In the past few months Brazilians were allowed to choose the name of the character from the following names: FULECO, ZUZESCO en AMIJUBI. Over 1,7 million Brazilians casted their vote online. FULECO won by a large margin (48% of the total votes). The question that still remained was whether the FIFA had taken sufficient steps to protect the character’s goodwill.Especially considering the fact that it concerns such a large event and they only had three months for the final choice.
A search in the trademark register shows that the first applications were filed in September in France. The three suggested names FULECO, ZUZESCO and AMIJUBI have been filed both as a wordmark and in combination with the character for a large range of goods. Since the trademarks were filed in September last year this may have been done right before the launch. All trademarks have been applied for by a law firm, and were transferred to the FIFA in October.
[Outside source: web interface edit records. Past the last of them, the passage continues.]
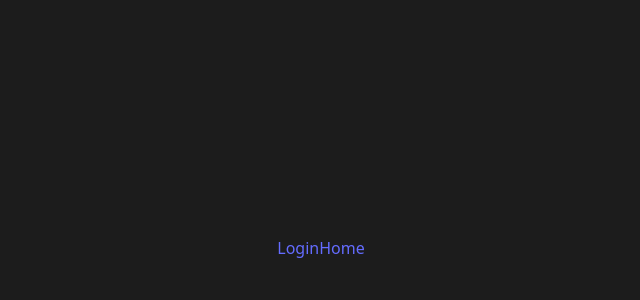
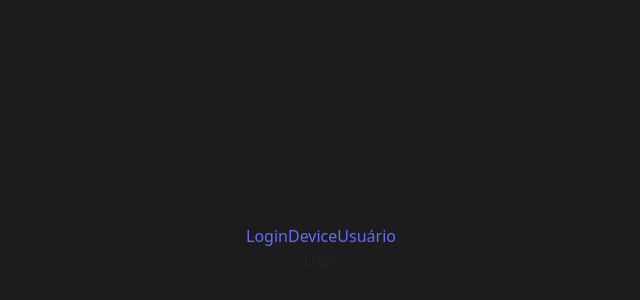
Before and after one commit to CarolinaVanuchi/reia-front, a Vue app: page /user in a window 1280 px wide. Before the commit this address had no page. Shown: the part 152-452 px from the top of the page, without its empty margins (319-959 px from the left). Built offline with nearby package versions, Linux system fonts and the light colour scheme.

Commit message:
configurado tela de login com request

```diff
--- a/src/components/Navbar.vue
+++ b/src/components/Navbar.vue
@@ -2,7 +2,8 @@
 
     <div id="nav">
         <router-link to="/">Login</router-link>
-        <router-link to="/home">Home</router-link>
+        <router-link to="/device">Device</router-link>
+        <router-link to="/user">Usuário</router-link>
     </div>
 
 </template>
--- a/src/main.js
+++ b/src/main.js
@@ -8,5 +8,4 @@ const app = createApp(App);
 app.use(router);
 app.mount('#app');
 
-// createApp(App).mount('#app');
 import "bootstrap/dist/js/bootstrap.js";
--- a/src/router/index.js
+++ b/src/router/index.js
@@ -1,18 +1,24 @@
 import { createRouter, createWebHistory } from 'vue-router'
-import Home from '../views/Home.vue';
+import Device from '../views/Device.vue';
+import User from '../views/User.vue';
 import Login from '../views/Login.vue';
 
 const routes = [
     {
-        path: '/home',
-        name: 'Home',
-        component: Home
+        path: '/device',
+        name: 'Device',
+        component: Device
     },
     {
         path: '/',
         name: 'Login',
         component: Login
     },
+    {
+        path: '/user',
+        name: 'User',
+        component: User
+    },
 ]
 
 const router = createRouter({ history: createWebHistory(), routes })
--- /dev/null
+++ b/src/services/http.js
@@ -0,0 +1,10 @@
+import axios from 'axios';
+
+const axiosInstance = axios.create({
+    baseURL: 'http://localhost:3000/',
+    headers: {
+        'Content-type': 'application/json'
+    }
+});
+
+export default axiosInstance;
--- /dev/null
+++ b/src/views/Device.vue
@@ -0,0 +1,16 @@
+<template>
+<div class="device">
+    Device
+</div>
+</template>
+
+<script>
+
+
+</script>
+
+<style>
+body {
+    background-color: green;
+}
+</style>
--- a/src/views/Login.vue
+++ b/src/views/Login.vue
@@ -44,6 +44,8 @@
 </template>
 
 <script>
+import http from '../services/http.js';
+
 export default {
   data() {
     return {
@@ -53,13 +55,18 @@ export default {
   },
 
   methods: {
-    login() {
+    async login() {
       if (!this.user || !this.pass) {
         alert("Preencher campos de usuário e senha");
         return;
       }
-      console.log(this.user);
-      console.log(this.pass);
+
+      try {
+        const { data } = await http.post('auth/login', { username: this.user, password: this.pass })
+        console.log(data)
+      } catch (error) {
+        console.log(error);
+      }
     },
   }
 }
--- a/src/views/Home.vue
+++ b/src/views/User.vue
@@ -1,6 +1,6 @@
 <template>
-<div class="home">
-    Home
+<div class="user">
+    User
 </div>
 </template>
 
@@ -11,6 +11,6 @@
 
 <style>
 body {
-    background-color: green;
+    background-color: blue;
 }
 </style>
```
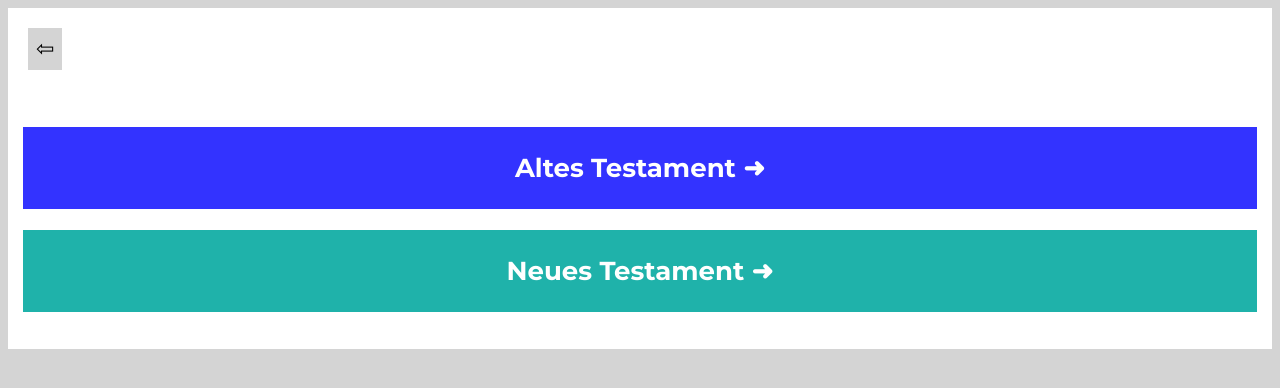
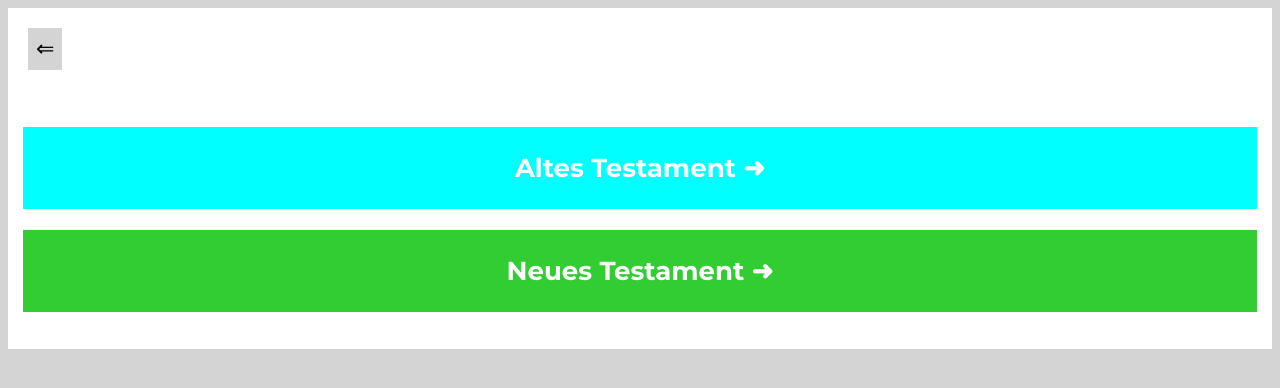
Before and after one commit to web-fullstack-dev/Bible-Verses-sub--main--DE, a plain HTML site: page index.html in a window 1280 px wide. Drawn offline with Linux system fonts and the light colour scheme.

Commit message:
Changed colors and arrow in index.html

```diff
--- a/css/section.css
+++ b/css/section.css
@@ -11,21 +11,21 @@
   transition: 0.3s;
 }
 
-.section__h1--blue {
-  background-color: hsl(240, 100%, 60%);
+.section__h1--aqua {
+  background-color: hsl(180, 100%, 50%);
 }
 
-.section__h1--blue:active {
-  background-color: hsl(240, 100%, 70%);
+.section__h1--aqua:active {
+  background-color: hsl(180, 100%, 60%);
   transform: scale(1.1);
 }
 
-.section__h1--lightseagreen {
-  background-color: hsl(177, 70%, 41%);
+.section__h1--limegreen {
+  background-color: hsl(120, 61%, 50%);
 }
 
-.section__h1--lightseagreen:active {
-  background-color: hsl(177, 70%, 46%);
+.section__h1--limegreen:active {
+  background-color: hsl(120, 61%, 60%);
   transform: scale(1.1);
 }
 
--- a/index.html
+++ b/index.html
@@ -13,16 +13,16 @@
 <body class="body">
   <main class="main">
     <section class="section">
-      <button class="section__button"><a class="section__button--link" href="https://mr-front-end-dev.github.io/Bible-Verses-main--DE/"><span class="section__button--size">&#x21e6;</span></a></button>
+      <button class="section__button"><a class="section__button--link" href="https://mr-front-end-dev.github.io/Bible-Verses-main--DE/"><span class="section__button--size">&#8656;</span></a></button>
     </section>
     <section class="section">
       <a class="section__h1--link" href="https://mr-front-end-dev.github.io/Bible-Verses-sub-sub--main--old--DE/">
-        <h1 class="section__h1 section__h1--blue">
+        <h1 class="section__h1 section__h1--aqua">
           Altes Testament &#x279C;
         </h1>
       </a>
       <a class="section__h1--link" href="https://mr-front-end-dev.github.io/Bible-Verses-sub-sub--main--new--DE/">
-        <h1 class="section__h1 section__h1--lightseagreen">
+        <h1 class="section__h1 section__h1--limegreen">
           Neues Testament &#x279C;
         </h1>
       </a>
```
In general it is a clever idea to register the trademarks in the name of a third party. Third parties who make a living out of infringing famous trademarks often check the online registers in order to find out which new names and characters will be launched prior to any big event. They will quickly try to register those names in countries where the trademark applications have not been filed yet. By registering in the name of a third party the FIFA conceals her identity and prevents others from misuse of information.
In order to protect the rights of the character it appears as if the FIFA primarily focused on trademark rights.By claiming priority when filing in other countries, the protection of trademark rights goes back to the date of original filing in the first country. With this alone the FIFA could have stopped any clandestine third parties. But is this everything? These days mascots and characters are also protected as a (European Community) Design, which would also work quite well as an extra form of protection. Another benefit is that the character can be displayed from multiple angles in one and the same application. The FIFA did not choose to do this, however.
Apart from design rights, there is also the online side of IP protection. The FIFA seemed to have forgotten to think about domain name registrations and social media. Shortly after the introduction of FULECO two different Brazilian persons registered the domain names FULECO.COM en FULECO.NET
In the Netherlands the name FULECO.NL was registered a few days ago, coincidentally right after the press release from the FIFA. The domain nam was registered by The Typocompany. It appears as if the FIFA does not value domain names that much. Not only was FULECO not registered, a domain name such as WKVOETBAL2014 (Dutch for World Championship Soccer 2014) was not registered by the FIFA, but by unknown organizations using a Gmail account. (which makes them less traceable). The Facebook account is also not owned by the FIFA. FULECO Pinterest does seem to be registered for the World Championship Soccer in Brazil.
Conclusion: Apparently the FIFA has a very traditional approach in protecting goodwill, through trademark protection alone, and it seems nobody has given it any extra thought. Actually it is quite incomprehensible that nothing else but trademark protection took place before the FIFA sought publicity for the character. Of course the FIFA, through its lawyers, may take legal action against third parties, but the costs of this are much higher than preventive registrations. Goodwill protection is more than just registering the trademark, especially in the online world we live in today.internet-online-branding